*** Opening Task inputs ***
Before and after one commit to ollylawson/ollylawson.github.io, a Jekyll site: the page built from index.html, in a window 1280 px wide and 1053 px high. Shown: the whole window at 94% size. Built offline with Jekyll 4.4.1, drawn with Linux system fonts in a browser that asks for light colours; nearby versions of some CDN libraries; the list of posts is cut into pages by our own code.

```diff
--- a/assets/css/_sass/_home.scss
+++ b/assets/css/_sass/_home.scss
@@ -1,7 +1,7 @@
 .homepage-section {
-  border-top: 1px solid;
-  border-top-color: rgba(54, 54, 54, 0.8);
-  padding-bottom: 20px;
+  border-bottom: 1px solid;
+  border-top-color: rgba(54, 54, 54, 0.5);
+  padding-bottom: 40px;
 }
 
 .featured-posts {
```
*** Closing Task inputs ***
*** Opening Task inputs ***
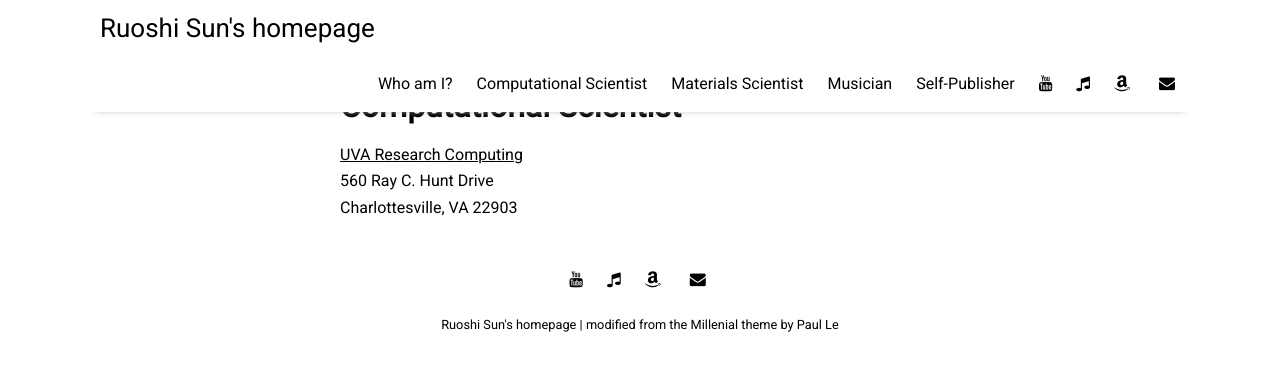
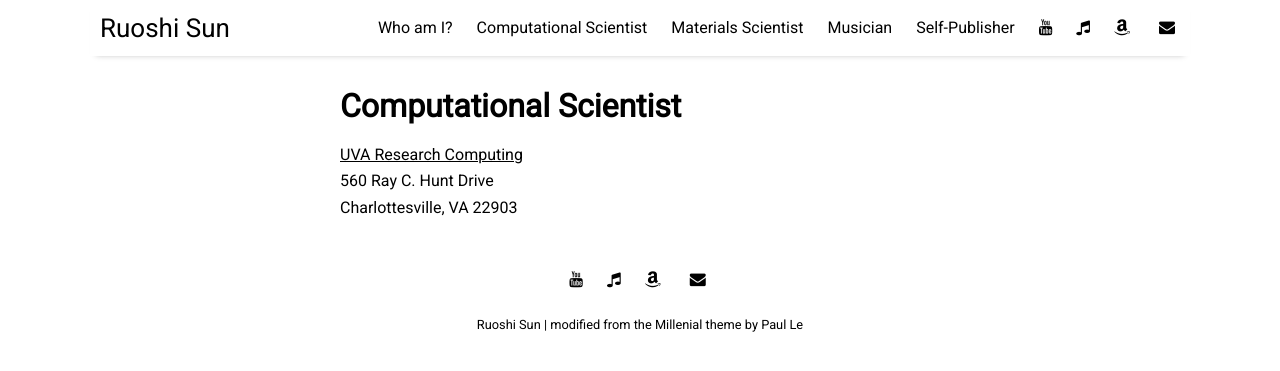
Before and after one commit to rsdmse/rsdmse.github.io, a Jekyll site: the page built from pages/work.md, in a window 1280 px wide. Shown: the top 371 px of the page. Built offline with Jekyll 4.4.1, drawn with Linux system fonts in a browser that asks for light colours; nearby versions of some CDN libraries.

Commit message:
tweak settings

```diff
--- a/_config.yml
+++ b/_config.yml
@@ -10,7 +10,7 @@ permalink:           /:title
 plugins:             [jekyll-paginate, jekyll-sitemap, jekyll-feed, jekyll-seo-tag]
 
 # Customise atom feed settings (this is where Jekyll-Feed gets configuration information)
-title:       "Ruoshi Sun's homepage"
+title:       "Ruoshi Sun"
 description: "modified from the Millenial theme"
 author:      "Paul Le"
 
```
*** Closing Task inputs ***
Your task
In the listing above, find each line where "assets" occurs and copy it.

Response
--- a/assets/css/_sass/_home.scss
+++ b/assets/css/_sass/_home.scss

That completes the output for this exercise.